Thursday, 22 August 2013

Diversity in education, four very different children

One of the nice things about having four such different children is gaining a sense of perspective.  I often hear (or read) parents espousing one particular way of doing something as the best, or only, way.  As far as I can see, life is never that black and white - it is lived in the shades of grey in between.  I almost called this blog "parenting in shades of grey", but recently that would have taken on a whole new meaning . . .

At the start of August A (now 6) decided it was high time she learned to read.  She has known most of the letter names and their "typical" sounds for a while, but the task of putting that knowledge into practice seemed too hard (in her opinion).  A while ago I bought a set of synthetic phonics books (from the Book People) - Read Write Inc by Ruth Miskin.  A had been stuck on the first book of the first level, having shown a brief flare of interest when the parcel arrived, but not wanting to put any effort in.  Suddenly, on August 1st, she decided it was time . . . now here we are three weeks later and she has read twenty stories in level one, ten in level two, five in level three and the first of level four.

She learned the phonemes (sounds) by a lot of hard work, but the putting them together has come easily - once she was ready.  It would be really easy to extrapolate from this that - as a family - we use a synthetic phonics program and lots of practice.  But that's just how A has done it . . .

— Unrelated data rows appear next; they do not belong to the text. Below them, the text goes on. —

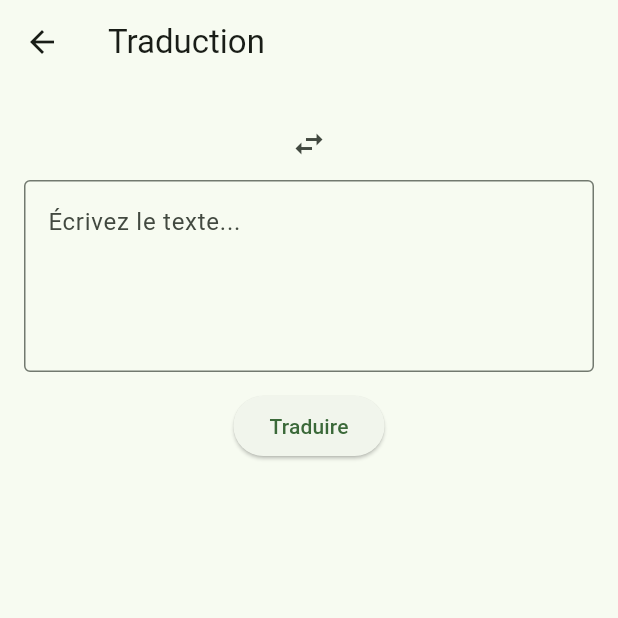
After one commit to trabelsiwala047/agrismart, a Flutter app: the screen it shows once a user with an empty profile is signed in, after a tap on the "translate" icon, on a phone screen of 412 x 824 dp, the top half of it. The commit adds this screen. Run offline on Flutter 3.47's test engine with Material 3 defaults, Android fonts, the phone set to English and light mode, and no system bars; our stand-ins replace camera, firebase_auth, firebase_core, shared_preferences; missing offline and left inert: google_mlkit_face_detection, google_mlkit_translation; accounts and stored records are empty; network calls fail.

Commit message:
ajout du bouton traduction dans ZonesPage

```diff
--- a/lib/main.dart
+++ b/lib/main.dart
@@ -8,6 +8,7 @@ import 'package:agrismart/providers/auth_provider.dart';
 import 'package:agrismart/providers/reglages_provider.dart';
 import 'package:agrismart/providers/zones_provider.dart';
 import 'package:agrismart/providers/meteo_provider.dart';
+import 'package:agrismart/providers/translation_provider.dart'; // jdid
 import 'package:agrismart/services/firebase_auth_service.dart';
 import 'package:agrismart/app.dart';
 
@@ -33,6 +34,7 @@ Future<void> main() async {
               ZonesProvider(prefs, context.read<AuthProvider>()),
         ),
         ChangeNotifierProvider(create: (_) => MeteoProvider(prefs)..charger()),
+        ChangeNotifierProvider(create: (_) => TranslationProvider()), // jdid
       ],
       child: const MyApp(),
     ),
--- /dev/null
+++ b/lib/providers/translation_provider.dart
@@ -0,0 +1,35 @@
+import 'package:flutter/foundation.dart';
+import 'package:google_mlkit_translation/google_mlkit_translation.dart';
+import '../services/translation_service.dart';
+
+class TranslationProvider extends ChangeNotifier {
+  final _service = TranslationService();
+
+  TranslateLanguage from = TranslateLanguage.french;
+  TranslateLanguage to = TranslateLanguage.arabic;
+  String result = '';
+  bool loading = false;
+  String? error;
+
+  void swap() {
+    final tmp = from;
+    from = to;
+    to = tmp;
+    result = '';
+    notifyListeners();
+  }
+
+  Future<void> translate(String text) async {
+    if (text.trim().isEmpty) return;
+    loading = true;
+    error = null;
+    notifyListeners();
+    try {
+      result = await _service.translate(text, from, to);
+    } catch (e) {
+      error = 'Erreur de traduction. Vérifiez la connexion (1er usage).';
+    }
+    loading = false;
+    notifyListeners();
+  }
+}
--- /dev/null
+++ b/lib/screens/translation_screen.dart
@@ -0,0 +1,80 @@
+import 'package:flutter/material.dart';
+import 'package:provider/provider.dart';
+import '../providers/translation_provider.dart';
+
+class TranslationScreen extends StatefulWidget {
+  const TranslationScreen({super.key});
+  @override
+  State<TranslationScreen> createState() => _TranslationScreenState();
+}
+
+class _TranslationScreenState extends State<TranslationScreen> {
+  final _controller = TextEditingController();
+  final _formKey = GlobalKey<FormState>();
+
+  @override
+  void dispose() {
+    _controller.dispose();
+    super.dispose();
+  }
+
+  @override
+  Widget build(BuildContext context) {
+    final p = context.watch<TranslationProvider>();
+    return Scaffold(
+      appBar: AppBar(title: const Text('Traduction')),
+      body: Padding(
+        padding: const EdgeInsets.all(16),
+        child: Form(
+          key: _formKey,
+          child: Column(
+            children: [
+              Row(
+                mainAxisAlignment: MainAxisAlignment.center,
+                children: [
+                  Text(p.from.name),
+                  IconButton(
+                    icon: const Icon(Icons.swap_horiz),
+                    onPressed: p.swap,
+                  ),
+                  Text(p.to.name),
+                ],
+              ),
+              TextFormField(
+                controller: _controller,
+                maxLines: 4,
+                decoration: const InputDecoration(
+                  border: OutlineInputBorder(),
+                  hintText: 'Écrivez le texte...',
+                ),
+                validator: (v) =>
+                (v == null || v.trim().isEmpty) ? 'Texte requis' : null,
+              ),
+              const SizedBox(height: 12),
+              ElevatedButton(
+                onPressed: p.loading
+                    ? null
+                    : () {
+                  if (_formKey.currentState!.validate()) {
+                    p.translate(_controller.text);
+                  }
+                },
+                child: p.loading
+                    ? const SizedBox(
+                    height: 20,
+                    width: 20,
+                    child: CircularProgressIndicator(strokeWidth: 2))
+                    : const Text('Traduire'),
+              ),
+              const SizedBox(height: 16),
+              if (p.error != null)
+                Text(p.error!, style: const TextStyle(color: Colors.red)),
+              if (p.result.isNotEmpty)
+                SelectableText(p.result, style: const TextStyle(fontSize: 18)),
+            ],
+          ),
+        ),
+      ),
+    );
+  }
+}
--- a/lib/screens/zones_page.dart
+++ b/lib/screens/zones_page.dart
@@ -6,6 +6,7 @@ import 'package:agrismart/screens/zone_detail_page.dart';
 import 'package:agrismart/screens/zone_form_page.dart';
 import 'package:agrismart/widgets/resume_exploitation.dart';
 import 'package:agrismart/widgets/zone_card.dart';
+import 'package:agrismart/screens/translation_screen.dart';
 
 class ZonesPage extends StatelessWidget {
   const ZonesPage({super.key});
@@ -40,6 +41,14 @@ class ZonesPage extends StatelessWidget {
     if (modifiee == null || !context.mounted) return;
     context.read<ZonesProvider>().remplacer(zone, modifiee);
     _message(context, 'Zone modifiée');
+  }
+
+  // NOUVEAU : ouvre l'écran de traduction
+  void _ouvrirTraduction(BuildContext context) {
+    Navigator.push(
+      context,
+      MaterialPageRoute(builder: (_) => const TranslationScreen()),
+    );
   }
 
   Future<void> _confirmerSuppression(BuildContext context, Zone zone) async {
@@ -80,14 +89,20 @@ class ZonesPage extends StatelessWidget {
   Widget build(BuildContext context) {
     // watch : on affiche des données
     final provider = context.watch<ZonesProvider>();
-    final toutes = provider.zones;           // pour le bandeau (toutes les zones)
-    final zones = provider.zonesAffichees;   // pour la liste (filtrée ou non)
+    final toutes = provider.zones; // pour le bandeau (toutes les zones)
+    final zones = provider.zonesAffichees; // pour la liste (filtrée ou non)
 
     return Scaffold(
       appBar: AppBar(
         backgroundColor: Theme.of(context).colorScheme.inversePrimary,
         title: const Text('AgriSmart'),
         actions: [
+          // NOUVEAU : bouton traduction
+          IconButton(
+            tooltip: 'Traduction',
+            icon: const Icon(Icons.translate),
+            onPressed: () => _ouvrirTraduction(context),
+          ),
           // Exercice 1 : filtre (read dans onPressed)
           IconButton(
             tooltip: 'Zones à irriguer',
--- a/pubspec.yaml
+++ b/pubspec.yaml
@@ -42,6 +42,7 @@ dependencies:
   camera: ^0.11.1
   google_mlkit_face_detection: ^0.13.0
   camera_android: ^0.10.13
+  google_mlkit_translation: ^0.13.1
 
 dev_dependencies:
   flutter_test:
```
Also changed, not shown: lib/screens/accueil_page.dart (+20 -4 lines), lib/services/translation_service.dart (added, +25 -0 lines), pubspec.lock.
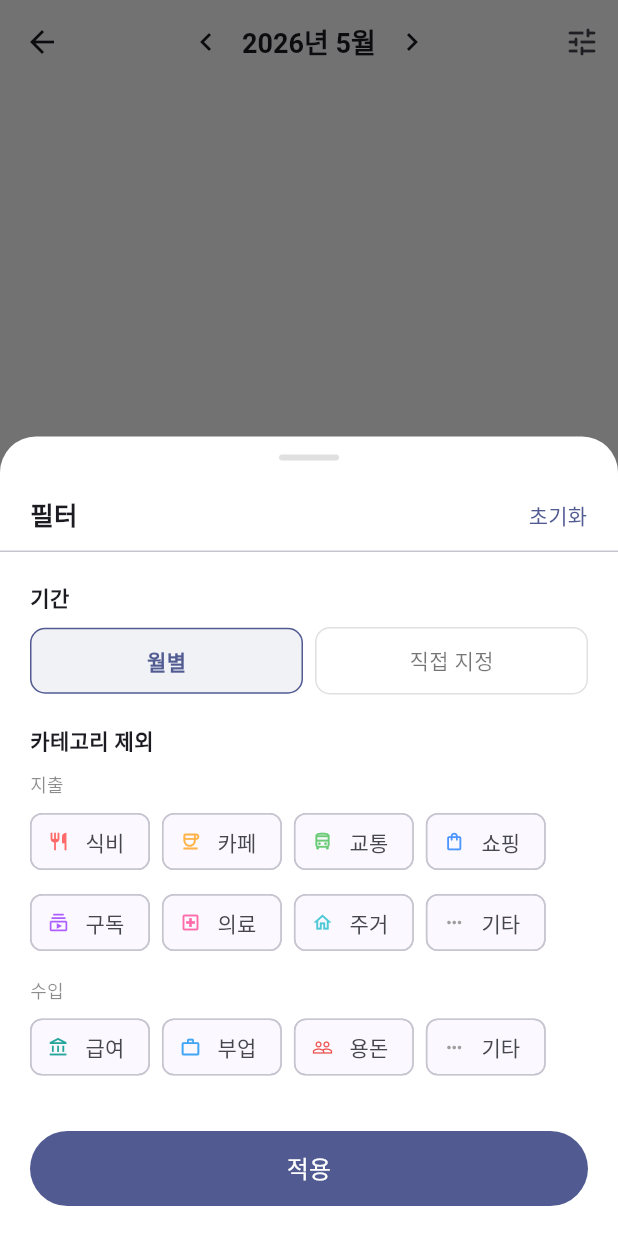
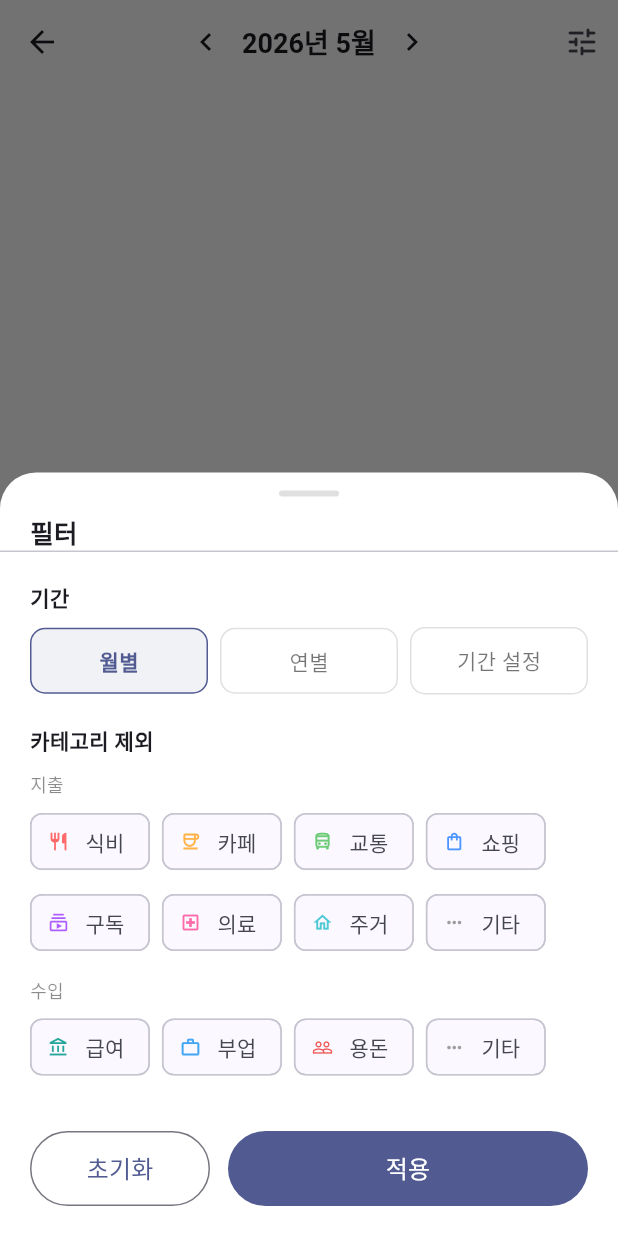
Before and after one commit to yeonjuyang/moni_front, a Flutter app: the StatsTab screen opened directly with empty values, after a tap on the "tune" icon, on a phone screen of 412 x 824 dp. Run offline on Flutter 3.47's test engine with Material 3 defaults, Android fonts, the phone set to English and light mode, and no system bars; our stand-ins replace dio, shared_preferences; missing offline and left inert: flutter_web_auth_2, kakao_flutter_sdk_user; accounts and stored records are empty; network calls fail.

Commit message:
통계 탭 수정중(기간별 연별 조정 필요)

```diff
--- a/lib/screens/tabs/stats_tab.dart
+++ b/lib/screens/tabs/stats_tab.dart
@@ -7,19 +7,23 @@ import '../../widgets/month_selector.dart';
 
 // ── Filter config ─────────────────────────────────────────────────────────────
 
+enum _PeriodMode { monthly, yearly, custom }
+
 class _FilterConfig {
-  final DateTimeRange? customRange;
-  final Set<int> selectedUserIds; // empty = all
+  final _PeriodMode periodMode;
+  final DateTimeRange? customRange; // used only when periodMode == custom
+  final Set<int> selectedUserIds;   // empty = all
   final Set<String> excludedCategories;
 
   const _FilterConfig({
+    this.periodMode = _PeriodMode.monthly,
     this.customRange,
     this.selectedUserIds = const {},
     this.excludedCategories = const {},
   });
 
   bool get hasActiveFilter =>
-      customRange != null ||
+      periodMode != _PeriodMode.monthly ||
       selectedUserIds.isNotEmpty ||
       excludedCategories.isNotEmpty;
 
@@ -65,11 +69,24 @@ class _StatsTabState extends State<StatsTab> {
   List<Transaction> get _baseTransactions {
     var list = widget.transactions;
 
+    switch (_filter.periodMode) {
+      case _PeriodMode.monthly:
+        list = list
+            .where((t) =>
+                t.date.year == widget.currentMonth.year &&
+                t.date.month == widget.currentMonth.month)
+            .toList();
+      case _PeriodMode.yearly:
+        list = list
+            .where((t) => t.date.year == widget.currentMonth.year)
+            .toList();
+      case _PeriodMode.custom:
         final range = _filter.customRange;
         if (range != null) {
           list = list
               .where((t) =>
-              !t.date.isBefore(range.start) && !t.date.isAfter(range.end))
+                  !t.date.isBefore(range.start) &&
+                  !t.date.isAfter(range.end))
               .toList();
         } else {
           list = list
@@ -77,6 +94,7 @@ class _StatsTabState extends State<StatsTab> {
                   t.date.year == widget.currentMonth.year &&
                   t.date.month == widget.currentMonth.month)
               .toList();
+        }
     }
 
     if (_filter.selectedUserIds.isNotEmpty) {
@@ -132,7 +150,21 @@ class _StatsTabState extends State<StatsTab> {
   Widget _buildActiveFilterChips() {
     final chips = <Widget>[];
 
-    if (_filter.customRange != null) {
+    if (_filter.periodMode == _PeriodMode.yearly) {
+      chips.add(Chip(
+        label: Text('${widget.currentMonth.year}년 전체',
+            style: const TextStyle(fontSize: 12)),
+        deleteIcon: const Icon(Icons.close, size: 14),
+        onDeleted: () => setState(() => _filter = _FilterConfig(
+              selectedUserIds: _filter.selectedUserIds,
+              excludedCategories: _filter.excludedCategories,
+            )),
+        visualDensity: VisualDensity.compact,
+      ));
+    }
+
+    if (_filter.periodMode == _PeriodMode.custom &&
+        _filter.customRange != null) {
       final r = _filter.customRange!;
       chips.add(Chip(
         label: Text(
@@ -155,6 +187,7 @@ class _StatsTabState extends State<StatsTab> {
         label: Text(user.nickname, style: const TextStyle(fontSize: 12)),
         deleteIcon: const Icon(Icons.close, size: 14),
         onDeleted: () => setState(() => _filter = _FilterConfig(
+              periodMode: _filter.periodMode,
               customRange: _filter.customRange,
               selectedUserIds:
                   Set.from(_filter.selectedUserIds)..remove(userId),
@@ -169,6 +202,7 @@ class _StatsTabState extends State<StatsTab> {
         label: Text('$cat 제외', style: const TextStyle(fontSize: 12)),
         deleteIcon: const Icon(Icons.close, size: 14),
         onDeleted: () => setState(() => _filter = _FilterConfig(
+              periodMode: _filter.periodMode,
               customRange: _filter.customRange,
               selectedUserIds: _filter.selectedUserIds,
               excludedCategories:
@@ -201,11 +235,23 @@ class _StatsTabState extends State<StatsTab> {
       backgroundColor: const Color(0xFFF8F9FA),
       appBar: AppBar(
         backgroundColor: const Color(0xFFF8F9FA),
-        title: _filter.customRange != null
-            ? Column(
+        title: switch (_filter.periodMode) {
+          _PeriodMode.yearly => Column(
               mainAxisSize: MainAxisSize.min,
               children: [
-                  Text('직접 지정',
+                Text('연별',
+                    style: TextStyle(
+                        fontSize: 11,
+                        color: Colors.black.withValues(alpha: 0.4))),
+                Text('${widget.currentMonth.year}년',
+                    style: const TextStyle(
+                        fontSize: 16, fontWeight: FontWeight.w600)),
+              ],
+            ),
+          _PeriodMode.custom when _filter.customRange != null => Column(
+              mainAxisSize: MainAxisSize.min,
+              children: [
+                Text('기간 설정',
                     style: TextStyle(
                         fontSize: 11,
                         color: Colors.black.withValues(alpha: 0.4))),
@@ -215,10 +261,11 @@ class _StatsTabState extends State<StatsTab> {
                       fontSize: 14, fontWeight: FontWeight.w600),
                 ),
               ],
-              )
-            : MonthSelector(
+            ),
+          _ => MonthSelector(
               currentMonth: widget.currentMonth,
               onChanged: widget.onMonthChanged),
+        },
         centerTitle: true,
         elevation: 0,
         actions: [
@@ -315,7 +362,7 @@ class _FilterSheet extends StatefulWidget {
 }
 
 class _FilterSheetState extends State<_FilterSheet> {
-  late bool _useCustomRange;
+  late _PeriodMode _periodMode;
   DateTimeRange? _customRange;
   late Set<int> _selectedUserIds;
   late Set<String> _excludedCategories;
@@ -323,7 +370,7 @@ class _FilterSheetState extends State<_FilterSheet> {
   @override
   void initState() {
     super.initState();
-    _useCustomRange = widget.initial.customRange != null;
+    _periodMode = widget.initial.periodMode;
     _customRange = widget.initial.customRange;
     _selectedUserIds = Set.from(widget.initial.selectedUserIds);
     _excludedCategories = Set.from(widget.initial.excludedCategories);
@@ -345,7 +392,7 @@ class _FilterSheetState extends State<_FilterSheet> {
   }
 
   void _reset() => setState(() {
-        _useCustomRange = false;
+        _periodMode = _PeriodMode.monthly;
         _customRange = null;
         _selectedUserIds = {};
         _excludedCategories = {};
@@ -354,7 +401,8 @@ class _FilterSheetState extends State<_FilterSheet> {
   void _apply() => Navigator.pop(
         context,
         _FilterConfig(
-          customRange: _useCustomRange ? _customRange : null,
+          periodMode: _periodMode,
+          customRange: _periodMode == _PeriodMode.custom ? _customRange : null,
           selectedUserIds: Set.from(_selectedUserIds),
           excludedCategories: Set.from(_excludedCategories),
         ),
@@ -430,15 +478,12 @@ class _FilterSheetState extends State<_FilterSheet> {
           ),
           // 헤더
           Padding(
-            padding: const EdgeInsets.fromLTRB(20, 0, 8, 0),
+            padding: const EdgeInsets.fromLTRB(20, 0, 20, 0),
             child: Row(
               children: [
                 const Text('필터',
                     style: TextStyle(
                         fontSize: 17, fontWeight: FontWeight.w700)),
-                const Spacer(),
-                TextButton(
-                    onPressed: _reset, child: const Text('초기화')),
               ],
             ),
           ),
@@ -458,25 +503,34 @@ class _FilterSheetState extends State<_FilterSheet> {
                       Expanded(
                         child: _PeriodOption(
                           label: '월별',
-                          selected: !_useCustomRange,
+                          selected: _periodMode == _PeriodMode.monthly,
                           onTap: () =>
-                              setState(() => _useCustomRange = false),
+                              setState(() => _periodMode = _PeriodMode.monthly),
                         ),
                       ),
                       const SizedBox(width: 8),
                       Expanded(
                         child: _PeriodOption(
-                          label: '직접 지정',
-                          selected: _useCustomRange,
+                          label: '연별',
+                          selected: _periodMode == _PeriodMode.yearly,
+                          onTap: () =>
+                              setState(() => _periodMode = _PeriodMode.yearly),
+                        ),
+                      ),
+                      const SizedBox(width: 8),
+                      Expanded(
+                        child: _PeriodOption(
+                          label: '기간 설정',
+                          selected: _periodMode == _PeriodMode.custom,
                           onTap: () async {
-                            setState(() => _useCustomRange = true);
+                            setState(() => _periodMode = _PeriodMode.custom);
                             await _pickDateRange();
                           },
                         ),
                       ),
                     ],
                   ),
-                  if (_useCustomRange) ...[
+                  if (_periodMode == _PeriodMode.custom) ...[
                     const SizedBox(height: 10),
                     InkWell(
                       onTap: _pickDateRange,
@@ -500,8 +554,7 @@ class _FilterSheetState extends State<_FilterSheet> {
                                     ' ~ '
                                     '${_customRange!.end.year}.${_customRange!.end.month.toString().padLeft(2, '0')}.${_customRange!.end.day.toString().padLeft(2, '0')}'
                                   : '날짜 범위 선택',
-                              style:
-                                  TextStyle(fontSize: 13, color: primary),
+                              style: TextStyle(fontSize: 13, color: primary),
                             ),
                           ],
                         ),
@@ -556,17 +609,34 @@ class _FilterSheetState extends State<_FilterSheet> {
             ),
           ),
 
-          // 적용 버튼
+          // 하단 버튼
           Padding(
             padding: const EdgeInsets.fromLTRB(20, 4, 20, 20),
+            child: Row(
+              children: [
+                Expanded(
                   child: SizedBox(
-              width: double.infinity,
+                    height: 50,
+                    child: OutlinedButton(
+                      onPressed: _reset,
+                      child: const Text('초기화',
+                          style: TextStyle(fontSize: 16)),
+                    ),
+                  ),
+                ),
+                const SizedBox(width: 12),
+                Expanded(
+                  flex: 2,
+                  child: SizedBox(
                     height: 50,
                     child: FilledButton(
                       onPressed: _apply,
-                child:
-                    const Text('적용', style: TextStyle(fontSize: 16)),
+                      child: const Text('적용',
+                          style: TextStyle(fontSize: 16)),
                     ),
+                  ),
+                ),
+              ],
             ),
           ),
         ],
```
Lines whose indentation alone changed are shown as unchanged.
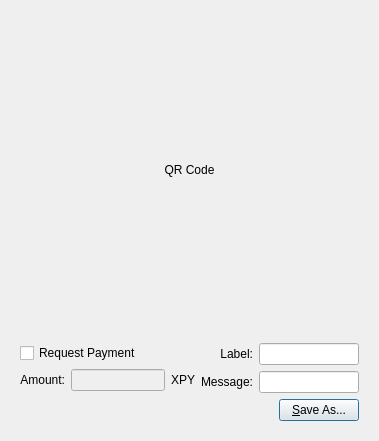
This is src/qt/forms/qrcodedialog.ui in JoseBarrales/mlnc as Qt 5 draws it before an edit. The edited form follows.
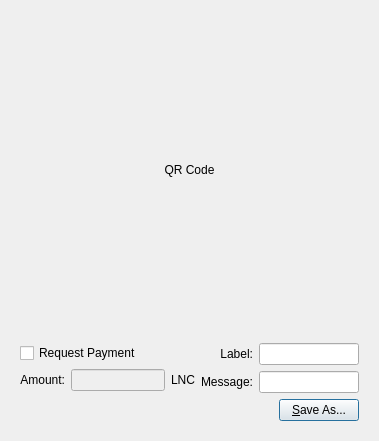
This is the edited form.

Patch:
```diff
--- a/src/qt/forms/qrcodedialog.ui
+++ b/src/qt/forms/qrcodedialog.ui
@@ -102,7 +102,7 @@
                </sizepolicy>
               </property>
               <property name="text">
-               <string>XPY</string>
+               <string>LNC</string>
               </property>
               <property name="buddy">
                <cstring>lnReqAmount</cstring>
```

Go back ten years, to when L was learning, and you will find we did things differently.  Sort of.  We started with letter sounds workbooks, but nothing ever stuck, we tried phonics based reading books, but it was not working.  We tried "Peter and Jane" books - which use a whole word recognition system - but that got us nowhere.  We tried words stuck to things . . . that didn't work either.  I looked at reading schemes, phonics programmes, high frequency word lists, THRASS work, none of them seemed to have helped.  But in the end each of them did help - a little.  L is dyslexic, and he found matching the sounds to the letters hard work.  Some how - through years of picking away at it, he learned.  Each system added a tiny bit to his understanding, and eventually he managed to work it all out.  Now at 14 1/2 L likes to read national Geographic and Focus - he likes non-fiction, and cutting edge knowledge.

If we look at the next child - M - we see a different way of learning all together.  M likes routine, likes to know what is coming next, likes things that are linked.  We played games to get the sounds sorted - M picked up a lot of them listening to L doing things - really we just cemented what he suspected.  We read jolly phonics books, and did finger phonics activity books (that we had been given).  We worked through a "whole word" reading scheme from the 70's that my mother gave us (1 2 3 and Away.  The Village with Three Corners books), but it wasn't a quick thing.  Whereas A has picked up reading in a matter of weeks, M wasn't confident until early last year (9 1/2 ish).  He *could* read, but it was still sounding things out and slowly. M still prefers to be read to (now 11), but he is beginning to take books out with us to read if there is going to be waiting around, and reads silently and much more quickly.

Son number three - J - learned to read when no one was looking.  And then he hid the fact he could read.  When we started home edding I read a lot about how children would just effortlessly, magically, learn to read as long as you read to them and showed them you valued reading.  Our home is full of books and my husband and I read voraciously, we have always read to the children.  With the older two boys I had come to the conclusion that *maybe* some children just pick up reading, but not many! My small sample showed a lot of hard work was needed.  J wasn't interested in doing workbooks or worksheets.  He didn't like songs or rhymes.  I was struggling to work out a way in.  Then I realised he was reading instructions to games on the computer.  And reading his DS games.  And choosing TV programmes after checking the listings . . . but still he wouldn't read a book with me if I asked him to - we'd have wriggling, chair rocking, flopping on the table, but no actual reading.  I took a deep breath and backed off.  It was hard work to do that - the experience with the older two was so different, but I managed it.  I realised that each time I tidied his room I'd find a pile of books hidden under J's bed - a good sign I hoped.  I watched sneakily and yes, he was reading.  I don't know how, and I don't know when, but some time before he hit 7 J had learned to read.

So, what does this mean for other people?  Well . . . teaching reading has to be reflective of the child.  With L there were physical difficulties to overcome and that needed time, encouragement and hard work.  With M there was no magic fix - only sustained effort.  For J backing off was the right thing to do.  For A facilitating and having good materials on hand was right.  There is no one true way.  No magic effortless guaranteed path.  Watch your child, go with what works, and have fun :)

1 comment:

  1. Oh dear, Jenn - 'I almost called this blog "parenting in shades of grey", but recently that would have taken on a whole new meaning' made me laugh! x